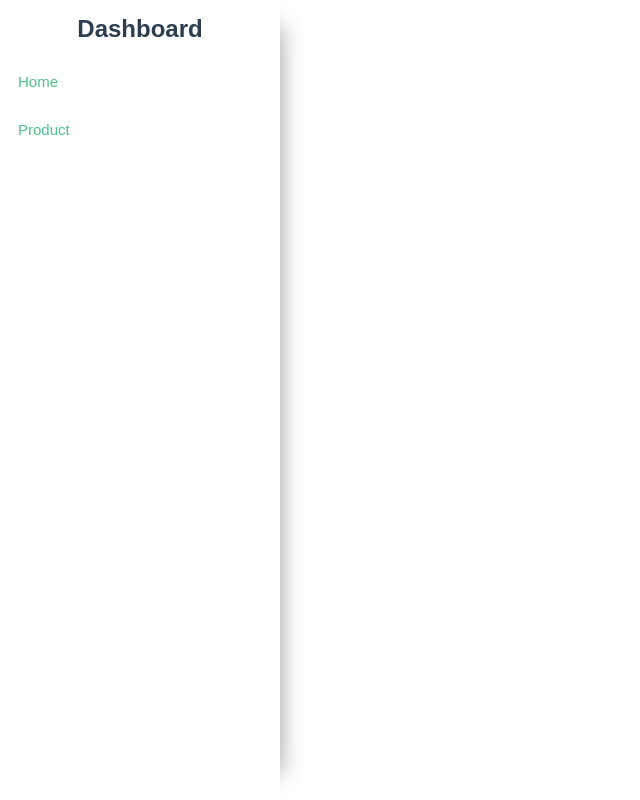
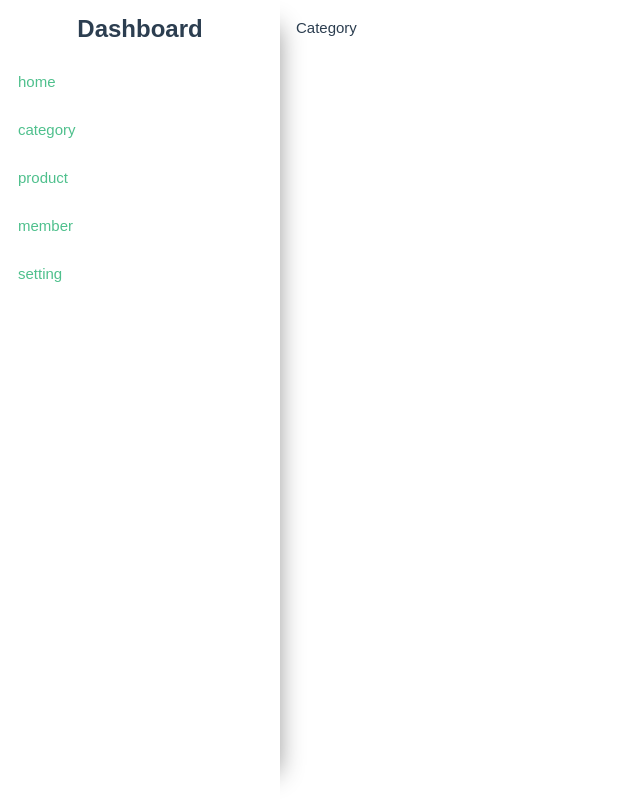
Before and after one commit to chibigo/Example_Dashboard_Vue, a Vue app: page /category in a window 1280 px wide. Shown: the whole page, without its empty margins (0-640 px from the left). Built offline with nearby package versions, Linux system fonts and the light colour scheme.

Commit message:
Add Item Sidebar

```diff
--- a/src/components/SidebarMenu.vue
+++ b/src/components/SidebarMenu.vue
@@ -3,16 +3,11 @@
         <aside>
             <h4 class="title_dashboard">Dashboard</h4>
             <ul>
-                <li>
-                    <router-link to="/">
+                <li v-for="(item,index) in routes" :key="index">
+                    <router-link :to="item.path">
                         <div>
-                            <span>Home</span>
+                            <span>{{ item.name }}</span>
                         </div>
-                    </router-link>
-                </li>
-                <li>
-                    <router-link to="/product">
-                        <span>Product</span>
                     </router-link>
                 </li>
             </ul>
@@ -22,6 +17,7 @@
 
 <script setup>
 import {RouterLink} from 'vue-router'
+import {routes} from '../router/Route'
 </script>
 
 <style lang="scss" scoped>
--- /dev/null
+++ b/src/router/Route.js
@@ -0,0 +1,29 @@
+
+export const routes = [
+    {
+        path:'/',
+        name:'home',
+        component: ()=> import('@/views/HomeView.vue')
+    },
+    {
+        path:'/category',
+        name:'category',
+        component: () => import('@/views/CategoryView.vue')
+    },
+    {
+        path:'/product',
+        name:'product',
+        component: () => import('@/views/ProductView.vue')
+    },
+    {
+        path:'/member',
+        name:'member',
+        component: () => import('@/views/MemberView.vue')
+    },
+    {
+        path:'/setting',
+        name:'setting',
+        component: () => import('@/views/SettingView.vue')
+    }
+]
+// export default routes
--- a/src/router/index.js
+++ b/src/router/index.js
@@ -1,5 +1,5 @@
 import { createRouter, createWebHistory } from 'vue-router'
-import routes from './routes'
+import {routes} from './Route'
 
 const router = createRouter({
   history: createWebHistory(import.meta.env.BASE_URL),
--- a/src/router/routes.js
+++ /dev/null
@@ -1,14 +0,0 @@
-
-const routes = [
-    {
-        path:'/',
-        name:'home',
-        component: ()=> import('@/views/HomeView.vue')
-    },
-    {
-        path:'/product',
-        name:'product',
-        component: () => import('@/views/ProductView.vue')
-    }
-]
-export default routes
--- /dev/null
+++ b/src/views/CategoryView.vue
@@ -0,0 +1,13 @@
+<template>
+  <div>
+      Category
+  </div>
+</template>
+
+<script setup>
+
+</script>
+
+<style lang="scss" scoped>
+
+</style>
--- /dev/null
+++ b/src/views/MemberView.vue
@@ -0,0 +1,13 @@
+<template>
+  <div>
+      Member
+  </div>
+</template>
+
+<script setup>
+
+</script>
+
+<style lang="scss" scoped>
+
+</style>
--- /dev/null
+++ b/src/views/SettingView.vue
@@ -0,0 +1,13 @@
+<template>
+  <div>
+      Setting
+  </div>
+</template>
+
+<script setup>
+
+</script>
+
+<style lang="scss" scoped>
+
+</style>
```
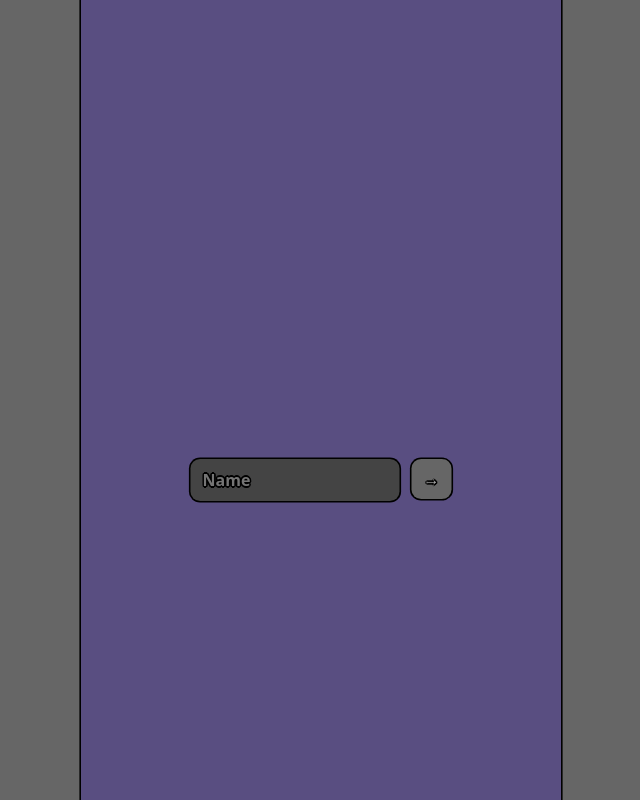
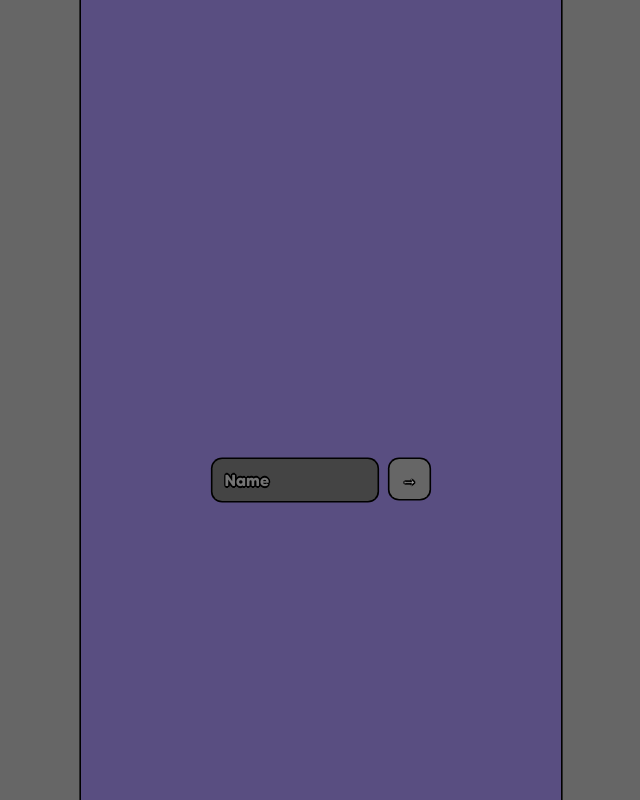
Before and after one commit to jorahty/polish, a website: page public/index.html in a window 1280 px wide. Shown: the whole page, without its empty margins (319-959 px from the left). Drawn offline with nearby package versions, Linux system fonts and the light colour scheme.

Commit message:
use custom font

```diff
--- a/public/style.css
+++ b/public/style.css
@@ -19,6 +19,12 @@ html {
   -webkit-text-size-adjust: none;
 }
 
+/* use custom font */
+@font-face {
+  font-family: tommySoft;
+  src: url(font/tommy_soft.woff);
+}
+
 html {
   background: #666;
 }
@@ -36,7 +42,7 @@ body {
 }
 
 body * {
-  font-family: system-ui;
+  font-family: tommySoft, system-ui;
   font-weight: bold;
   color: #ddd;
   font-size: 2vh;
```
Also changed, not shown: public/font/tommy_soft.woff (added).
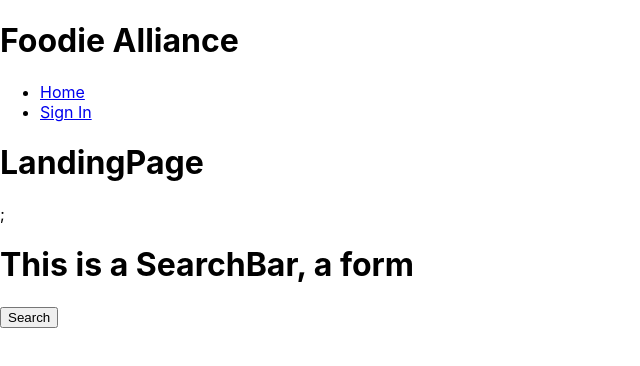
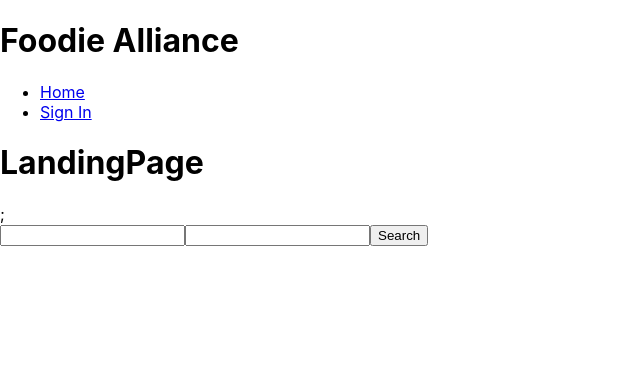
Before and after one commit to zbl14/capstone-planning-log-and-proposal, a React (Create React App) app: page / in a window 1280 px wide. Shown: the top 366 px of the page, without its empty margins (0-640 px from the left). Built offline with nearby package versions, Linux system fonts and the light colour scheme.

Commit message:
add form to submit term and location

```diff
--- a/src/components/landingPage/searchBar/SearchBar.js
+++ b/src/components/landingPage/searchBar/SearchBar.js
@@ -1,15 +1,41 @@
-import React from "react";
-import { Link } from "react-router-dom";
+import React, { useState } from "react";
+import PropTypes from "prop-types";
 
-const SearchBar = () => {
+const SearchBar = (props) => {
+  const [term, setTerm] = useState(props.term || "");
+  const [location, setLocation] = useState(props.location || "");
+
+  const submit = (event) => {
+    props.search(term, location);
+    event.preventDefault();
+  };
   return (
     <React.Fragment>
-      <h1>This is a SearchBar, a form</h1>
-      <Link to="/search">
-        <button submit>Search</button>
-      </Link>
+      <form onSubmit={submit}>
+        <input
+          type="text"
+          name="term"
+          onChange={(event) => {
+            setTerm(event.target.value);
+          }}
+          value={term}
+        />
+        <input
+          type="text"
+          name="location"
+          onChange={(event) => {
+            setLocation(event.target.value);
+          }}
+          value={location}
+        />
+        <button onClick={submit}>Search</button>
+      </form>
     </React.Fragment>
   );
 };
 
+SearchBar.propTypes = {
+  search: PropTypes.func,
+};
+
 export default SearchBar;
```
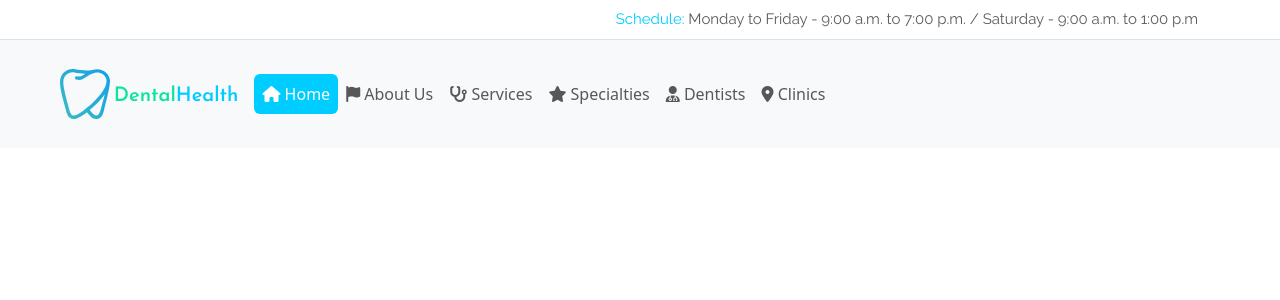
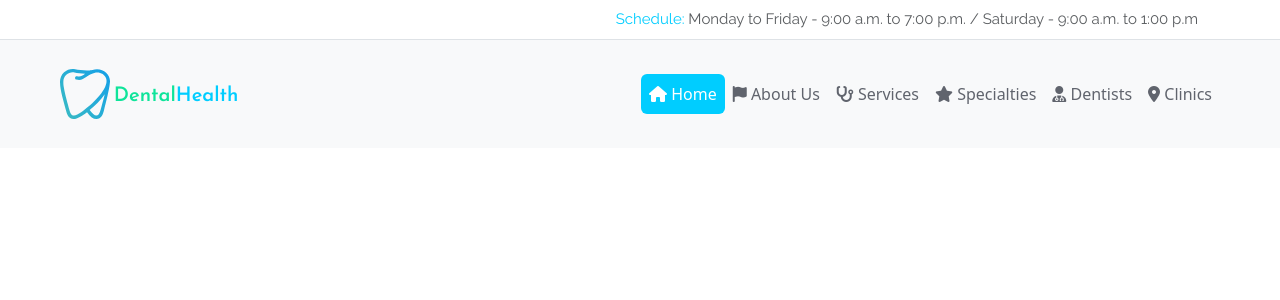
Before and after one commit to aaronmasm/dentalhealth, a Django app: page / in a window 1280 px wide. Shown: the top 300 px of the page. Run offline with Django 5.2, Linux system fonts and the light colour scheme; some libraries are stand-ins or nearby versions.

Commit message:
alignment of nav buttons to the right and change of hover colors

```diff
--- a/static/css/base.css
+++ b/static/css/base.css
@@ -41,6 +41,10 @@
     --bs-nav-pills-link-active-bg: var(--health-color-font);
 }
 
-.nav .nav-link {
+.nav-link {
     color: #60646d;
 }
+
+.nav-link:hover {
+    color: var(--health-color-font);
+}
--- a/templates/base.html
+++ b/templates/base.html
@@ -41,7 +41,7 @@
         </button>
 
         <div class="collapse navbar-collapse" id="navbarNavAltMarkup">
-            <div class="navbar-nav nav-pills">
+            <div class="navbar-nav ms-auto nav-pills">
                 <a class="nav-link active" aria-current="page" href="#"><i class="fa-solid fa-house"></i> Home</a>
                 <a class="nav-link" href="#"><i class="fa-solid fa-flag"></i> About Us</a>
                 <a class="nav-link" href="#"><i class="fa-solid fa-stethoscope"></i> Services</a>
@@ -53,6 +53,7 @@
     </div>
 </nav>
 
+
 <main>
     {% block content %}
     {% endblock content %}
```
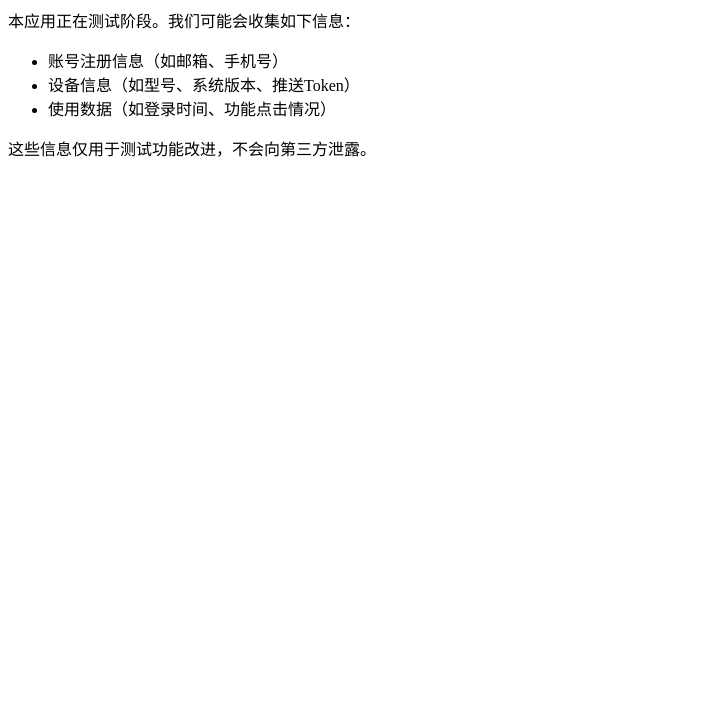
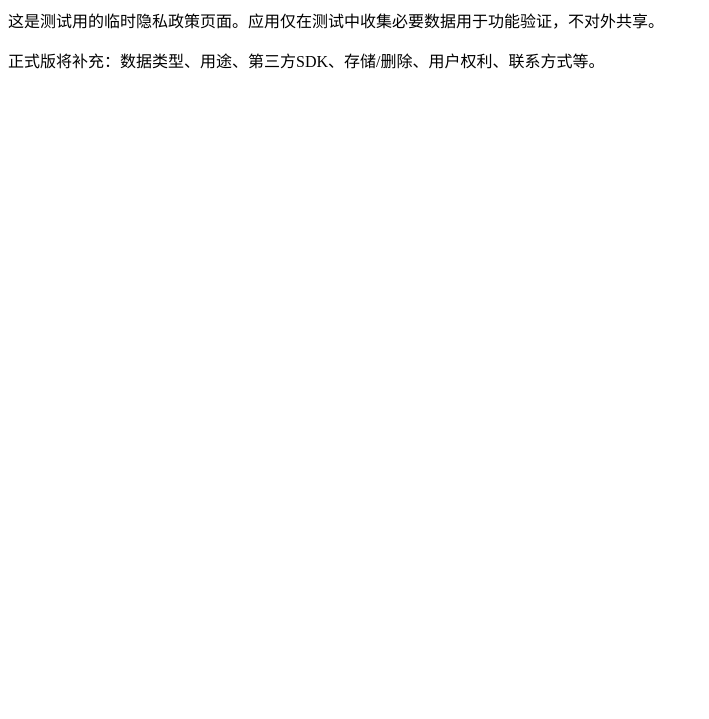
Before and after one commit to shenshoucontrol/privacy-policy, a plain HTML site: page index.html in a window 1280 px wide. Shown: the part 81-800 px from the top of the page, without its empty margins (0-709 px from the left). Drawn offline with Linux system fonts and the light colour scheme.

Commit message:
Update index.html

```diff
--- a/index.html
+++ b/index.html
@@ -1,17 +1,13 @@
-<!DOCTYPE html>
-<html lang="zh">
+<!doctype html>
+<html lang="zh-CN">
 <head>
-  <meta charset="UTF-8">
-  <title>隐私政策 - 测试版</title>
+  <meta charset="utf-8" />
+  <meta name="viewport" content="width=device-width,initial-scale=1" />
+  <title>隐私政策 - 测试阶段</title>
 </head>
 <body>
   <h1>隐私政策（测试阶段）</h1>
-  <p>本应用正在测试阶段。我们可能会收集如下信息：</p>
-  <ul>
-    <li>账号注册信息（如邮箱、手机号）</li>
-    <li>设备信息（如型号、系统版本、推送Token）</li>
-    <li>使用数据（如登录时间、功能点击情况）</li>
-  </ul>
-  <p>这些信息仅用于测试功能改进，不会向第三方泄露。</p>
+  <p>这是测试用的临时隐私政策页面。应用仅在测试中收集必要数据用于功能验证，不对外共享。</p>
+  <p>正式版将补充：数据类型、用途、第三方SDK、存储/删除、用户权利、联系方式等。</p>
 </body>
 </html>
```
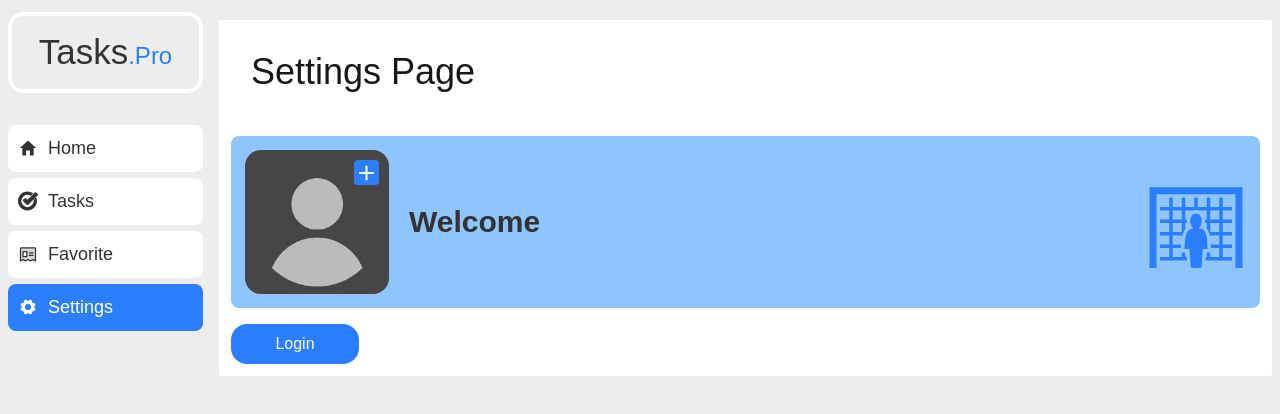
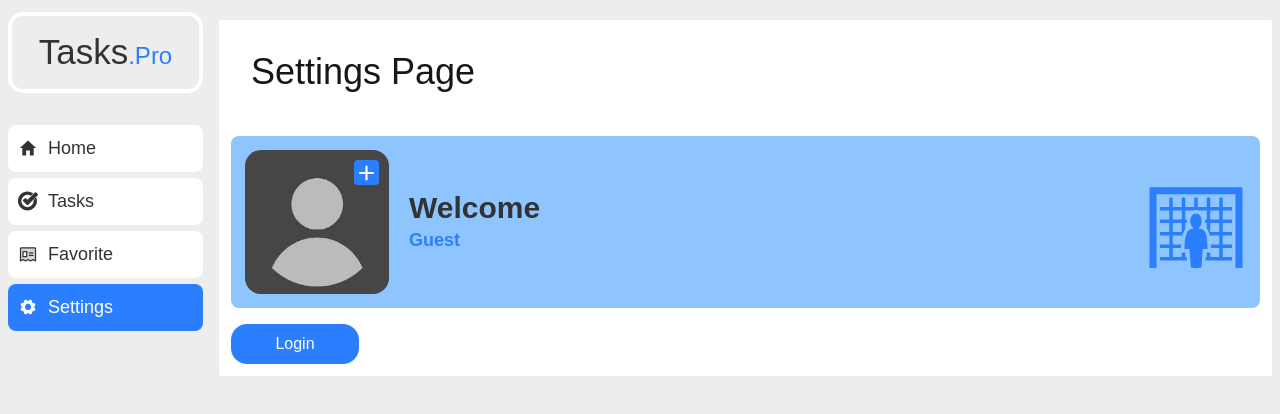
Before and after one commit to mohamedhabib102/TasksPro, a Next.js app: page /Edits in a window 1280 px wide. Shown: the top 414 px of the page. Built offline with nearby package versions, Linux system fonts and the light colour scheme.

Commit message:
fix: update welcome message display logic in ControlProfile component

```diff
--- a/app/Components/ControlProfile.jsx
+++ b/app/Components/ControlProfile.jsx
@@ -136,7 +136,7 @@ export default function ControlProfile(){
                 </div>
                   <div className="w-1/2">
                         <h3 className="lg:text-3xl text-lg text-[#333] font-bold">Welcome</h3>
-                        <p className="lg:text-lg text-sm font-semibold text-blue-500 break-words">{user ? `${name}` : "Guest"}</p>
+                        <p className="lg:text-lg text-sm font-semibold text-blue-500 break-words">{name ? `${name}` : "Guest"}</p>
                   </div>
                 </div>
 
```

- **EXERCISE GOAL**:
Lines above with the string "routes" need to be found and copied.

- **RESULT BELOW**:
+                <li v-for="(item,index) in routes" :key="index">
+import {routes} from '../router/Route'
+export const routes = [
+// export default routes
-import routes from './routes'
+import {routes} from './Route'
--- a/src/router/routes.js
-const routes = [
-export default routes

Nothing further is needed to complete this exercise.